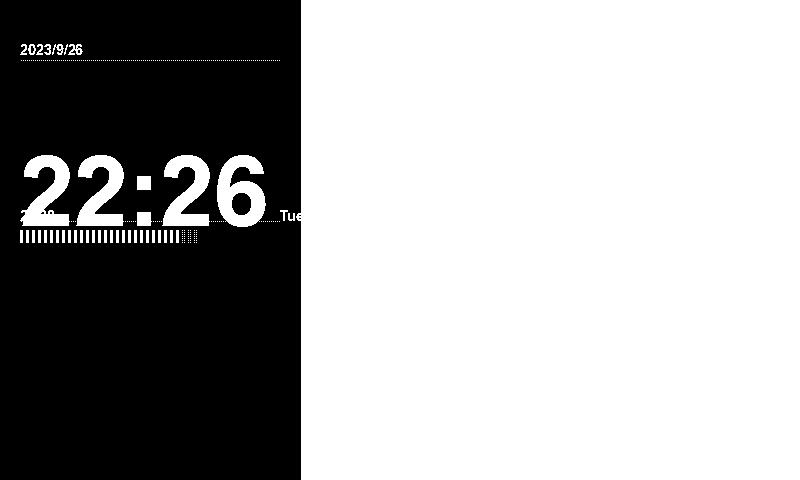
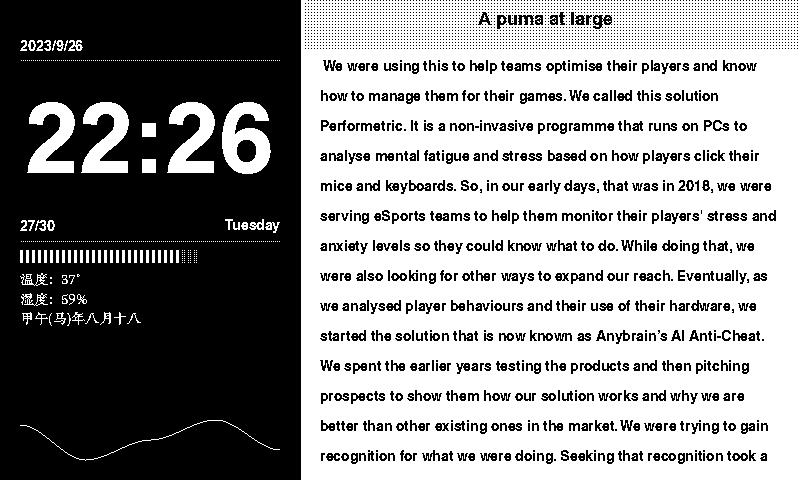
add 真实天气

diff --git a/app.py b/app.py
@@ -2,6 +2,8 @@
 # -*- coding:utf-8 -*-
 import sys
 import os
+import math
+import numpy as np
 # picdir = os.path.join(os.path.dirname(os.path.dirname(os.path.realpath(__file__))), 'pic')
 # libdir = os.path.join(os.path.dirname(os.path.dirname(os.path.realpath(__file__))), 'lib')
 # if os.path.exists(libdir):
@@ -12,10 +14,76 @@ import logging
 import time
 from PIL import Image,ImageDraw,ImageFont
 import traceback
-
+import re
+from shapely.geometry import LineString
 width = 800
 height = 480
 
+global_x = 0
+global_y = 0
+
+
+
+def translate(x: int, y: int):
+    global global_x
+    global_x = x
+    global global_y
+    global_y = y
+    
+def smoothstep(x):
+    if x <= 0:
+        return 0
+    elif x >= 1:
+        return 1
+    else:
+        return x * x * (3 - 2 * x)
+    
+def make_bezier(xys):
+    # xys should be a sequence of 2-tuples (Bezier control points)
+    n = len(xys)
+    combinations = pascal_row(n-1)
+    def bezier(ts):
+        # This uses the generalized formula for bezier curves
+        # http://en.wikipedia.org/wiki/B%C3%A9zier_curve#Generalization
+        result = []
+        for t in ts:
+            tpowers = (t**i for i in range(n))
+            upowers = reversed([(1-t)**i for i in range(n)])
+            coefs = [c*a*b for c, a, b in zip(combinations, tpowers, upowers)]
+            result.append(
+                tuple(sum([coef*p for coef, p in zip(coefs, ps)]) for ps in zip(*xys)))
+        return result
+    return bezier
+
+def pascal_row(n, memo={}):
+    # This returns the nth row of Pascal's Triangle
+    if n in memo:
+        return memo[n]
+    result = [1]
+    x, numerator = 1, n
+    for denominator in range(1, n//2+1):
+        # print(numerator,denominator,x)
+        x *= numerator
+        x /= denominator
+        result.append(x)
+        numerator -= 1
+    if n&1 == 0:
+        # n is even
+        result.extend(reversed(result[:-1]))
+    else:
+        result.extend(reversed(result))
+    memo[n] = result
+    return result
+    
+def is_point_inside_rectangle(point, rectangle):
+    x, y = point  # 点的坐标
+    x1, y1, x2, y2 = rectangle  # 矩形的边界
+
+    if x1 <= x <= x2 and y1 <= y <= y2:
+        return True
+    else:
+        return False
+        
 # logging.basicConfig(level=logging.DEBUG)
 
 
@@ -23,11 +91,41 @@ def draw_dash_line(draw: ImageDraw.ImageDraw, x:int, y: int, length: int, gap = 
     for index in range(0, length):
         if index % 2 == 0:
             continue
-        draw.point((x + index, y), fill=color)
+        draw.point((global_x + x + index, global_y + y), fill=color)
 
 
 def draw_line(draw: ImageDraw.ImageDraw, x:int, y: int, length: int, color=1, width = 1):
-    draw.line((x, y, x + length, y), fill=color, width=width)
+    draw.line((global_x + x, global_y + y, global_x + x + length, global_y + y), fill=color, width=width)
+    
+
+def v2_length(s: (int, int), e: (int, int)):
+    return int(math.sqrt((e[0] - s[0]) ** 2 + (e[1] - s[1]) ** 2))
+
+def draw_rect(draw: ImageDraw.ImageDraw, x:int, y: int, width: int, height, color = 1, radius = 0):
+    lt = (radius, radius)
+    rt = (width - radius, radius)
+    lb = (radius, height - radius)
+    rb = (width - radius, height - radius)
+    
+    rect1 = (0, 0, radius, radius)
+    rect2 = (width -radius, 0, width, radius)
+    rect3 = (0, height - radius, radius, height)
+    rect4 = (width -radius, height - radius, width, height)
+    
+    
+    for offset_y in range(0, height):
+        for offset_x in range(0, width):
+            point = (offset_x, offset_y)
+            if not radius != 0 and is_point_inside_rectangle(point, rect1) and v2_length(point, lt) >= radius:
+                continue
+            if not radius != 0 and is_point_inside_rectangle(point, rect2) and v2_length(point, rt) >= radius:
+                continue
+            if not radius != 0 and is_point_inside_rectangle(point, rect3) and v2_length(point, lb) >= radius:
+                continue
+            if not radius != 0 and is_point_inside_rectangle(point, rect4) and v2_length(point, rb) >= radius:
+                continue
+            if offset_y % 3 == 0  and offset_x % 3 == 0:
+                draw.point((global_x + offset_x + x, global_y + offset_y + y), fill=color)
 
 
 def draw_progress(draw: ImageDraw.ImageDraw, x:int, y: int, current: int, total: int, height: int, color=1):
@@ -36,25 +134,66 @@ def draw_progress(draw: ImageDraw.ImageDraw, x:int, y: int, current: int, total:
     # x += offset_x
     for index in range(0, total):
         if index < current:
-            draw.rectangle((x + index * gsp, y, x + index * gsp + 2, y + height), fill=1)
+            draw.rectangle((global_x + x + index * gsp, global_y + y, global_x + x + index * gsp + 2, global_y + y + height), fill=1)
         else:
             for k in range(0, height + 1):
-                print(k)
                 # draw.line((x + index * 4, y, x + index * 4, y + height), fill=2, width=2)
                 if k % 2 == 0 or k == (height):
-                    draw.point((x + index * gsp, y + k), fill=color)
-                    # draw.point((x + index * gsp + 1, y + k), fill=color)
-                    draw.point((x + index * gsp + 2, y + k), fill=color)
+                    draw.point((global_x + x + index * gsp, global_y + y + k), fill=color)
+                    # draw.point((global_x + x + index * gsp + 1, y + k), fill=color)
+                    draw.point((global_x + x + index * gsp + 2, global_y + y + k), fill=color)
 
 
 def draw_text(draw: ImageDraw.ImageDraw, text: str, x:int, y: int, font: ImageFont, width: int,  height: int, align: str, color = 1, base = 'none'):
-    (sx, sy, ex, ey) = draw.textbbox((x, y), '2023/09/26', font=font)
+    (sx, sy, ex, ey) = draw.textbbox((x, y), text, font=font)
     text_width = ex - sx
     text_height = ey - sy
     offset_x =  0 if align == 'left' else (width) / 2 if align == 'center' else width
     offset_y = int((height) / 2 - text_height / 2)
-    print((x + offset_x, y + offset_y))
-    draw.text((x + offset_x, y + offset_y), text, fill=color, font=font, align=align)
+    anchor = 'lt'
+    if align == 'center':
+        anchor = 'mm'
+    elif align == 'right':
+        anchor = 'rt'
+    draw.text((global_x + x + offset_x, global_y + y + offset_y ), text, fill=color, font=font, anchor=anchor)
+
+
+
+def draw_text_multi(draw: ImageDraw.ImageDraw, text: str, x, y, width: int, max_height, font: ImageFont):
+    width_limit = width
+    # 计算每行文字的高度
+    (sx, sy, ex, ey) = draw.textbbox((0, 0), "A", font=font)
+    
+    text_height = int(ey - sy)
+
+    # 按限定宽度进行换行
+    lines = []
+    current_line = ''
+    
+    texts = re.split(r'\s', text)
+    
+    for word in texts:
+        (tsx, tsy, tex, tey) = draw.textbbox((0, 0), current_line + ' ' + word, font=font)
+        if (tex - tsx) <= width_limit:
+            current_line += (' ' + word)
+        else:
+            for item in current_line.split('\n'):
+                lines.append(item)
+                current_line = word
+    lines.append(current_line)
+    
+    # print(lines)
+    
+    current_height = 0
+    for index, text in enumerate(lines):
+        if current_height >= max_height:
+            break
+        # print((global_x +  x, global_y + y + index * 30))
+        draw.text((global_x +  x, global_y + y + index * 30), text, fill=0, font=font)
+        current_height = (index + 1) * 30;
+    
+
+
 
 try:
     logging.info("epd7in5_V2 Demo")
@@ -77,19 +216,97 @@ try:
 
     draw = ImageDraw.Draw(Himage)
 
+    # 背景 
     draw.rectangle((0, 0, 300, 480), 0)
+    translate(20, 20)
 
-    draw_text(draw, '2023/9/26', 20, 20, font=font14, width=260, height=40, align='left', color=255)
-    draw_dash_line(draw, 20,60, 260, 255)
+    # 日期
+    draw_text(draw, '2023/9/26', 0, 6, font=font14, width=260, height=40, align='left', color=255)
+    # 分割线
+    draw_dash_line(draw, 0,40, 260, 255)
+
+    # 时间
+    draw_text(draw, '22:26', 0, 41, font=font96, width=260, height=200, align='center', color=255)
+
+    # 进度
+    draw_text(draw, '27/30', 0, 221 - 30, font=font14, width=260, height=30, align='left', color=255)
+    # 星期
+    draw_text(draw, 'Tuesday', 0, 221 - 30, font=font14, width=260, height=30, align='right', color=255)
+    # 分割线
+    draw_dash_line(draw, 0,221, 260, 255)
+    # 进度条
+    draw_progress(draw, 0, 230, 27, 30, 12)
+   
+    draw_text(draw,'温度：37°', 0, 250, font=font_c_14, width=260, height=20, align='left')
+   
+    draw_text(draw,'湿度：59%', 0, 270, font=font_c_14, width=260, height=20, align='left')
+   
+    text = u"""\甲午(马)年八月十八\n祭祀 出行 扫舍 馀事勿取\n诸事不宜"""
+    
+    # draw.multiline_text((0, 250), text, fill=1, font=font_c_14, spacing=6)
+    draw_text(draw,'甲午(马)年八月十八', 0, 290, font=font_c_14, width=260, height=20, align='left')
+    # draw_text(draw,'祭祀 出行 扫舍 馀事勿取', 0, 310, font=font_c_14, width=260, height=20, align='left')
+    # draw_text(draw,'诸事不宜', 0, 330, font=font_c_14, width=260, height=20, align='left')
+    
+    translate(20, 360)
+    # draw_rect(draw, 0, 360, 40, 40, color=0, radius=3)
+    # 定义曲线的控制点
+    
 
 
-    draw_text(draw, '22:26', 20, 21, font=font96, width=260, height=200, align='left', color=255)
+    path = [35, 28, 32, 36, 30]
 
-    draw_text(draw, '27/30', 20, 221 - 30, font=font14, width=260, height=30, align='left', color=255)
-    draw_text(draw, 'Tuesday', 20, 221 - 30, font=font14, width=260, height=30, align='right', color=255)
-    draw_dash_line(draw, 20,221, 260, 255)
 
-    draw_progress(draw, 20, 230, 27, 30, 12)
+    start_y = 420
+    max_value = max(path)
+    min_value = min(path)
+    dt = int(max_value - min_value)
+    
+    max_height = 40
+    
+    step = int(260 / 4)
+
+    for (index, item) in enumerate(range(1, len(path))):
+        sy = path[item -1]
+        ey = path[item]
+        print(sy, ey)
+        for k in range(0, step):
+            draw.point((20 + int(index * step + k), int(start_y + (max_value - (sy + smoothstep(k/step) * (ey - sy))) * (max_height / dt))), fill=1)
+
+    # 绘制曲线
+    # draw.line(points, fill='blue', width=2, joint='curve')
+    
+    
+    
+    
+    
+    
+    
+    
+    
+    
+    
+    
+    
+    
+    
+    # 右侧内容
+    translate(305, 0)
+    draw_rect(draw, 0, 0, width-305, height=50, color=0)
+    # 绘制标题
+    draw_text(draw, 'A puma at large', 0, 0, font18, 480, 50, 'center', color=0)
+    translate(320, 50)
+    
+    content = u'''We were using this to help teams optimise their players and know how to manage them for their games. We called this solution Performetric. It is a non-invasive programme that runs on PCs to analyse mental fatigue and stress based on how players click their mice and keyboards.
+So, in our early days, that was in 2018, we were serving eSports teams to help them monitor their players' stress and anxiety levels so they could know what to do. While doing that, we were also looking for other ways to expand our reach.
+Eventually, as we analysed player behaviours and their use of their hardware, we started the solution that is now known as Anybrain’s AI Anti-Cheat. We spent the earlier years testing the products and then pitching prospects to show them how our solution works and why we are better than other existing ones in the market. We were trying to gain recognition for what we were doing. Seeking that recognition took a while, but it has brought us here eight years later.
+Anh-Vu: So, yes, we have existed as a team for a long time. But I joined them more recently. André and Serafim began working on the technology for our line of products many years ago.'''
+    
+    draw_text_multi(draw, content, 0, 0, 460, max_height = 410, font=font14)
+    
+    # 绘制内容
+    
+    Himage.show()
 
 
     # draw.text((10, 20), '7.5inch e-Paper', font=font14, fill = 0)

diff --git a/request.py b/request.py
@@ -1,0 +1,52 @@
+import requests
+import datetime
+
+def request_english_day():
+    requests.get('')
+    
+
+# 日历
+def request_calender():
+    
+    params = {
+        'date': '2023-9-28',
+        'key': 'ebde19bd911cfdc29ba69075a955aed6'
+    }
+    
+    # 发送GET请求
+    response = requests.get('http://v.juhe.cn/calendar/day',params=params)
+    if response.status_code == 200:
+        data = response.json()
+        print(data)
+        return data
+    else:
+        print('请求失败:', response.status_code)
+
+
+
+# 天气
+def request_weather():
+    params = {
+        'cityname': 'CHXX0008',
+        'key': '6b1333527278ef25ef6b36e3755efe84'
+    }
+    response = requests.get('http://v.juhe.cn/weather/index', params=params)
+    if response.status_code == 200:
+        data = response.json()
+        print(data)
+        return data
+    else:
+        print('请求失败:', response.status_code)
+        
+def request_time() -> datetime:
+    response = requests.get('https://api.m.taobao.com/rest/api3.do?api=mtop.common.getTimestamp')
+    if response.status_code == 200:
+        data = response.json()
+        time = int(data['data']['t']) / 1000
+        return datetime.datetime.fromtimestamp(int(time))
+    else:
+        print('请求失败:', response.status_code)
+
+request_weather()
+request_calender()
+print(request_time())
• • • •
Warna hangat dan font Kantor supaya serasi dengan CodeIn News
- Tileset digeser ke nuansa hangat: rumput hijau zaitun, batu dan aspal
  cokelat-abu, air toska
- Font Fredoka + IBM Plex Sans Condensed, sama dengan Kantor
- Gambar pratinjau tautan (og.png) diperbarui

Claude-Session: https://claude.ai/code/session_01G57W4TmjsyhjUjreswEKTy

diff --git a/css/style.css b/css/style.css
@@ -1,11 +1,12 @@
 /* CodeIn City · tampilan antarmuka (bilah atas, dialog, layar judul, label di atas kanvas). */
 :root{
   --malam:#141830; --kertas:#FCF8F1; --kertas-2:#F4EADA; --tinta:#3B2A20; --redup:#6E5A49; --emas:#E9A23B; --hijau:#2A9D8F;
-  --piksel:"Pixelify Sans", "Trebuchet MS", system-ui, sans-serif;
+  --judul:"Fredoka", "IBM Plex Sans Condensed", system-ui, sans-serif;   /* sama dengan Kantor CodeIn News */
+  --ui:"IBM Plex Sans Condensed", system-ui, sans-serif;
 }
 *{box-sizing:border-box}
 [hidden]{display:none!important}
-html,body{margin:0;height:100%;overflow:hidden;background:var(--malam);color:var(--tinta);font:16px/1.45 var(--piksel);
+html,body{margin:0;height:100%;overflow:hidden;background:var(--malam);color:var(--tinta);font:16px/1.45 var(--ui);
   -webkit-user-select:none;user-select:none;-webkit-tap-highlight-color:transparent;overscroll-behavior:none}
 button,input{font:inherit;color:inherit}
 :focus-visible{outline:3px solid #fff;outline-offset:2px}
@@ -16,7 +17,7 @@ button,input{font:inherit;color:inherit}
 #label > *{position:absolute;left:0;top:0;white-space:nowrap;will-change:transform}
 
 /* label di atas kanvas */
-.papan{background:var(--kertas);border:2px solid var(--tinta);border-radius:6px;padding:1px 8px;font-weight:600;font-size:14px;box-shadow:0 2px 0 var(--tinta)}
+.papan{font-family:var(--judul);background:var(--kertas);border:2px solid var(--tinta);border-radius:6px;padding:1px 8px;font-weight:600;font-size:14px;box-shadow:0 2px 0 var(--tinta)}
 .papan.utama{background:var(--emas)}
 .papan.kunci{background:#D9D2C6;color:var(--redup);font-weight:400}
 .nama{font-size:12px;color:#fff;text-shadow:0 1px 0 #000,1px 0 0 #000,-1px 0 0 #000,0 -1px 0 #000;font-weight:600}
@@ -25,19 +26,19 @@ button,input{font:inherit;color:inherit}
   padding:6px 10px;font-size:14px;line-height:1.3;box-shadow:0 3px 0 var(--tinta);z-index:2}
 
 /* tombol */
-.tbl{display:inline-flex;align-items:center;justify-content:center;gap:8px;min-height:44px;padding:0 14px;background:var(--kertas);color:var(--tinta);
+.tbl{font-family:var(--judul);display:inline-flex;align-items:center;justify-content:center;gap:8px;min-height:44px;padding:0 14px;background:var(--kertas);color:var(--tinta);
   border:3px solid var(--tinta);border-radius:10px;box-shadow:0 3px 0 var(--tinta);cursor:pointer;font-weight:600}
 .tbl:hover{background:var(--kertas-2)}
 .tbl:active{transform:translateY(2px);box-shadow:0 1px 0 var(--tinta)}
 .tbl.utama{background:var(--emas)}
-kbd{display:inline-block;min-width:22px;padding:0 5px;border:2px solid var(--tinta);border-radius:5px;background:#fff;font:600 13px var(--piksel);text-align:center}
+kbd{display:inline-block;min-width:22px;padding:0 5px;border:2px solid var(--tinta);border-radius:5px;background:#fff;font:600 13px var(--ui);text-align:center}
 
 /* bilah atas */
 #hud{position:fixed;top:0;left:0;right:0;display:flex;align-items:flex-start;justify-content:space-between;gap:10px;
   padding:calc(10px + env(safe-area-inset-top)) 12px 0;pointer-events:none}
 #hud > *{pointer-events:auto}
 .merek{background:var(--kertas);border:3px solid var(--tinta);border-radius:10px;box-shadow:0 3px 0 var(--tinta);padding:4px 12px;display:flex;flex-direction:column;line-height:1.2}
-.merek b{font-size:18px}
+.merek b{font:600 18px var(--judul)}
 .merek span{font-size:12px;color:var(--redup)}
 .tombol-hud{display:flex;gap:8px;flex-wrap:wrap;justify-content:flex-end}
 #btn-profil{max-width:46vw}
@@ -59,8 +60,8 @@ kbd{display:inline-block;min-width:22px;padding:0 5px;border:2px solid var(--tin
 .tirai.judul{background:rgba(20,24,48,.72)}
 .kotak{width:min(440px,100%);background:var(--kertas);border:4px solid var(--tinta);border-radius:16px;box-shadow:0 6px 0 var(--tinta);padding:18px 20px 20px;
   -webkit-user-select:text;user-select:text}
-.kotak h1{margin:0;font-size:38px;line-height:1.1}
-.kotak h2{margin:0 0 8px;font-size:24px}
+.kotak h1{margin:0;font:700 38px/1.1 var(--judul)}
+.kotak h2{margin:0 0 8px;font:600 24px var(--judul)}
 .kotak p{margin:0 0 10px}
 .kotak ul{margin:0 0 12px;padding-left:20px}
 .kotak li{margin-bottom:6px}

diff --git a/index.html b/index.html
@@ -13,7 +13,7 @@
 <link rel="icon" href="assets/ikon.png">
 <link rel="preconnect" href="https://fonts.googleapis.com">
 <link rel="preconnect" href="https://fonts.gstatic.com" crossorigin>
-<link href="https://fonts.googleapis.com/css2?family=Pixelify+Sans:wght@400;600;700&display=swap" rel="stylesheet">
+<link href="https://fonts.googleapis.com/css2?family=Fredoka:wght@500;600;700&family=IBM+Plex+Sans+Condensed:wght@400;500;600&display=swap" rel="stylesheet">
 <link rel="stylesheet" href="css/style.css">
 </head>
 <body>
• • • •
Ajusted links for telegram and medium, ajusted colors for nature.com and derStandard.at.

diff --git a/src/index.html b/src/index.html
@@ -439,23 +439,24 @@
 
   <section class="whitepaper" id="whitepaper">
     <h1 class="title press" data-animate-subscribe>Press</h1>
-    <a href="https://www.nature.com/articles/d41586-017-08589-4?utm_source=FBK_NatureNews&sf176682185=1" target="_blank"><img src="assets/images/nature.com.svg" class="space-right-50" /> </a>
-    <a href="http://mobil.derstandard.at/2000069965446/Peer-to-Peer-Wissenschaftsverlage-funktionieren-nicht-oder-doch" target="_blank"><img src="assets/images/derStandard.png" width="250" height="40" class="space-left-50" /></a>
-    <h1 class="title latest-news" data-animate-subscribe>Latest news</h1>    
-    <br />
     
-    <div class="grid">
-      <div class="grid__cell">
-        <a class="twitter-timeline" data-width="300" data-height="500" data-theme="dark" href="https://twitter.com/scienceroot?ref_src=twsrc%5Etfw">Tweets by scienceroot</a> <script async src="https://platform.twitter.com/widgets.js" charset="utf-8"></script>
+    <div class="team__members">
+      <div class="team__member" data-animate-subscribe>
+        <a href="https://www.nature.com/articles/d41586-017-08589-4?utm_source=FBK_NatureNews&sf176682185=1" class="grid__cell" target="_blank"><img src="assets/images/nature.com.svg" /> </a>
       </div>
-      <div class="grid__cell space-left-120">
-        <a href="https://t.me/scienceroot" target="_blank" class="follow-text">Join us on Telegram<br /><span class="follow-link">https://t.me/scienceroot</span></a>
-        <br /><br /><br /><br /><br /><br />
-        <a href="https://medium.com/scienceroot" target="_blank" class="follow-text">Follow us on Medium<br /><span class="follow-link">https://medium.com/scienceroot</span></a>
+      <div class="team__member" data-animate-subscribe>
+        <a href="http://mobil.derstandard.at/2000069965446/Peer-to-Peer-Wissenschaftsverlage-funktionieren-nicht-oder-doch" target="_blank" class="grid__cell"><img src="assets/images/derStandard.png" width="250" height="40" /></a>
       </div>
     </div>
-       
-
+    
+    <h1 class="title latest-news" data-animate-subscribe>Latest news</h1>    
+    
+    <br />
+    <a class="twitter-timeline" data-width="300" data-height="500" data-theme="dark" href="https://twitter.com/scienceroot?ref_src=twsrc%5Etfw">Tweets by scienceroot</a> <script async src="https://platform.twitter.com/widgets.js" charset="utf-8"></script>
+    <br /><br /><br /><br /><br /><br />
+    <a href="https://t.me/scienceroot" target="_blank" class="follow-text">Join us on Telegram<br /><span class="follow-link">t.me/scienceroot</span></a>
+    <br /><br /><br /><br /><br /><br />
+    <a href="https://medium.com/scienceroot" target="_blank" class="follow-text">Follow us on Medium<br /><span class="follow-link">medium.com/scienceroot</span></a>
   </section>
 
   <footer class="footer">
• • • •
The answer must consist of every line in the records above that contains the word "subscribe".

     <h1 class="title press" data-animate-subscribe>Press</h1>
-    <h1 class="title latest-news" data-animate-subscribe>Latest news</h1>    
+      <div class="team__member" data-animate-subscribe>
+      <div class="team__member" data-animate-subscribe>
+    <h1 class="title latest-news" data-animate-subscribe>Latest news</h1>    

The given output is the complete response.